- read for the joy of it
- access new books in schools, libraries and bookshops
- have advice from a trained librarian or bookseller
- own their own book
- see themselves reflected in a book
- be read aloud to
- have choice in what they read
- be creative for at least 15 minutes a week
- see an author event at least once
- have a planet to read on.
Ms Cowell also spoke about her desire to make school libraries statutory, and for all public libraries and librarians to be funded properly. She argued for more space to be made on the curriculum to develop children’s creative intelligence, highlighting the value of creativity to the UK economy.
Ms Cowell is an ambassador for the National Literacy Trust, a trustee for World Book Day and a founder patron of the Children’s Media Foundation. She has sold more than 11 million books worldwide in 38 languages and won numerous prizes, including the Blue Peter Book Award and the Ruth Rendell Award for Championing Literacy.

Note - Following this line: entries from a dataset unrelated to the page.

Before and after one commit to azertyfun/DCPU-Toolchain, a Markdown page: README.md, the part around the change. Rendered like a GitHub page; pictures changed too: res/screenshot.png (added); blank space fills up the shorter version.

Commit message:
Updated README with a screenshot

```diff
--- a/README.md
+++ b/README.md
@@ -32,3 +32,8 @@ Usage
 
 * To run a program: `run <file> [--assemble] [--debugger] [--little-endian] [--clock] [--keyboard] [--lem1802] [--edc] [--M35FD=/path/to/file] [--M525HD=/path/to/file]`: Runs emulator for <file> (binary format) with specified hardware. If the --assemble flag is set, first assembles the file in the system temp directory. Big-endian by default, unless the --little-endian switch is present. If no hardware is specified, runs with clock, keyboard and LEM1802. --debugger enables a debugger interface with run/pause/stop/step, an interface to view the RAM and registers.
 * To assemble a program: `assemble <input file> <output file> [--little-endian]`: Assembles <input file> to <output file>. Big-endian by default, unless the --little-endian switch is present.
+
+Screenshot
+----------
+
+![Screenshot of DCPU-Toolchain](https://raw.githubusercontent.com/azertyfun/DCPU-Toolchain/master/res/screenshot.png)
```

Her five picture books for younger readers, featuring Emily Brown and Stanley the rabbit, are illustrated by Neal Layton. The first book in the series, That Rabbit Belongs To Emily Brown, won the 2006 Nestlé Gold Award, was shortlisted for the BookTrust Early Years Awards and longlisted for the Kate Greenaway Medal.
The How to Train Your Dragon series has been made into three feature-length films by Dream Works, two of which have been nominated for Academy Awards. The books have also been adapted for comic books, short films, TV series, video games and an ice show.

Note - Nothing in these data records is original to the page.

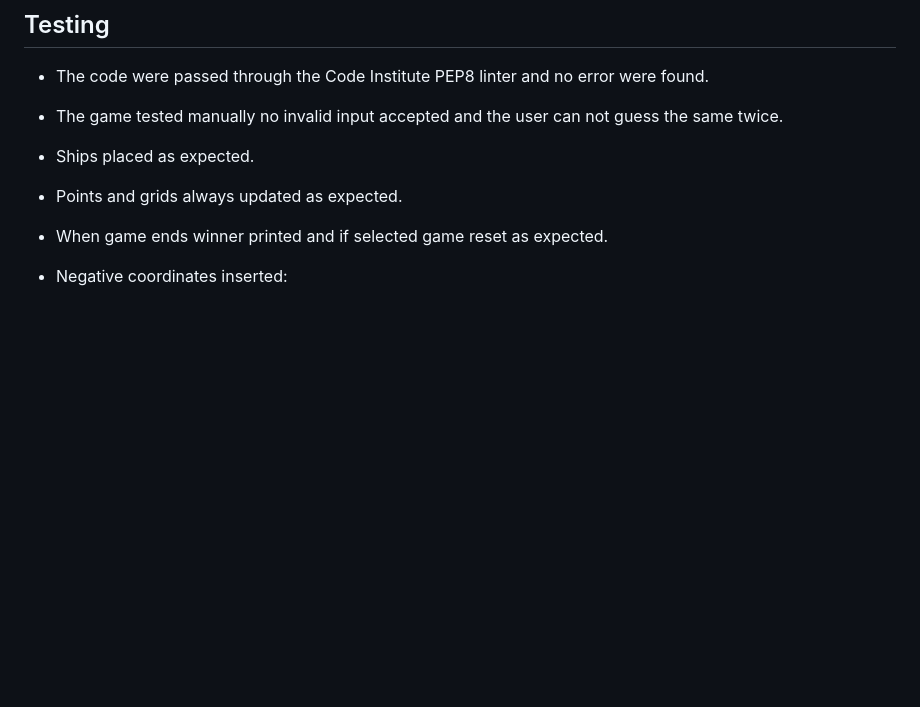
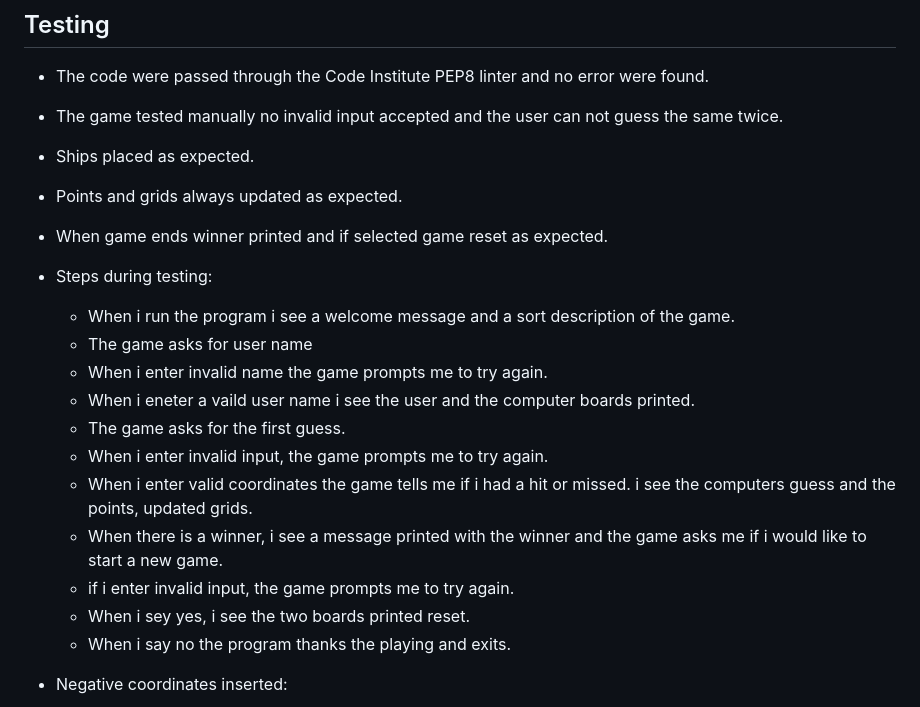
Before and after one commit to TamasSomi/Battlesips-game, a Markdown page: README.md, the part around the change. Rendered like a GitHub page; blank space fills up the shorter version.

Commit message:
Finish testing section in readme.md

```diff
--- a/README.md
+++ b/README.md
@@ -97,6 +97,21 @@ I used a chart to make easyer to build the game logic.
 * Points and grids always updated as expected.
 * When game ends winner printed and if selected game reset as expected.
 
+* Steps during testing:
+    * When i run the program i see a welcome message and a sort description of the game.
+    * The game asks for user name
+    * When i enter invalid name the game prompts me to try again.
+    * When i eneter a vaild user name i see the user and the computer boards printed.
+    * The game asks for the first guess.
+    * When i enter invalid input, the game prompts me to try again.
+    * When i enter  valid coordinates the game tells me if i had a hit or missed.
+    i see the computers guess and the points, updated grids.
+    * When there is a winner, i see a message printed with the winner and the game asks me
+    if i would like to start a new game.
+    * if i enter invalid input, the game prompts me to try again.
+    * When i sey yes, i see the two boards printed reset.
+    * When i say no the program thanks the playing and exits.
+
 * Negative coordinates inserted:
     * ![screenshot of invalid negative input message.](/docs/negativ-value-input.png)
 
```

The title of children’s laureate is managed by BookTrust, the UK’s largest children’s reading charity, and sponsored by Waterstones.
Ms Cowell said, ‘Books and reading are magic and this magic must be available to absolutely everyone. I will be a laureate who fights for books and children’s interests with passion, conviction and action. Practical magic, empathy and creative intelligence is the plan.’
Kate Edwards, chair of the children’s laureate 2019-21 judging panel, said, ‘Cressida Cowell’s impressive canon of work, with broad reach and appeal, coupled with her impassioned advocacy for the right of every child to enjoy a childhood rich in storytelling, cemented our choice for the next Waterstones children’s laureate.’
CHILDREN’S LAUREATE: 20TH ANNIVERSARY
This year marks the 20th anniversary of the role of children’s laureate, created by poet laureate Ted Hughes and author Michael Morpurgo to be awarded once every two years to an eminent children’s author or illustrator who has displayed outstanding achievement in their field.
The role of the children’s laureate is to get children excited about books, reading, writing and drawing. Each laureate focuses on their own particular themes, which in the past have included poetry, storytelling, books for disabled readers and drama.
The ten former children’s laureates are:
- Quentin Blake (1999–2001)
- Anne Fine (2001–2003)
- Michael Morpurgo (2003–2005)
- Jacqueline Wilson(2005–2007)
- Michael Rosen (2007–2009)
- Anthony Browne (2009–2011)
- Julia Donaldson(2011–2013)
- Malorie Blackman (2013–2015)
- Chris Riddell(2015–2017)
- Lauren Child (2017–2019)
All ten will take part in a series of special events run by BookTrust to mark the anniversary of the award, and have contributed to a new book, Flights of Fancy, with stories, poems and pictures to encourage children’s creativity.
Poet laureate Carol Ann Duffy commented, ‘I’m so glad that for almost 20 years, the children of the UK have grown up alongside the institution that is the “children’s laureate”. An ambassador for reading, they are adventurers digging up and sharing the glittering treasure to be found in books. These authors and illustrators speak to, and for, every child.’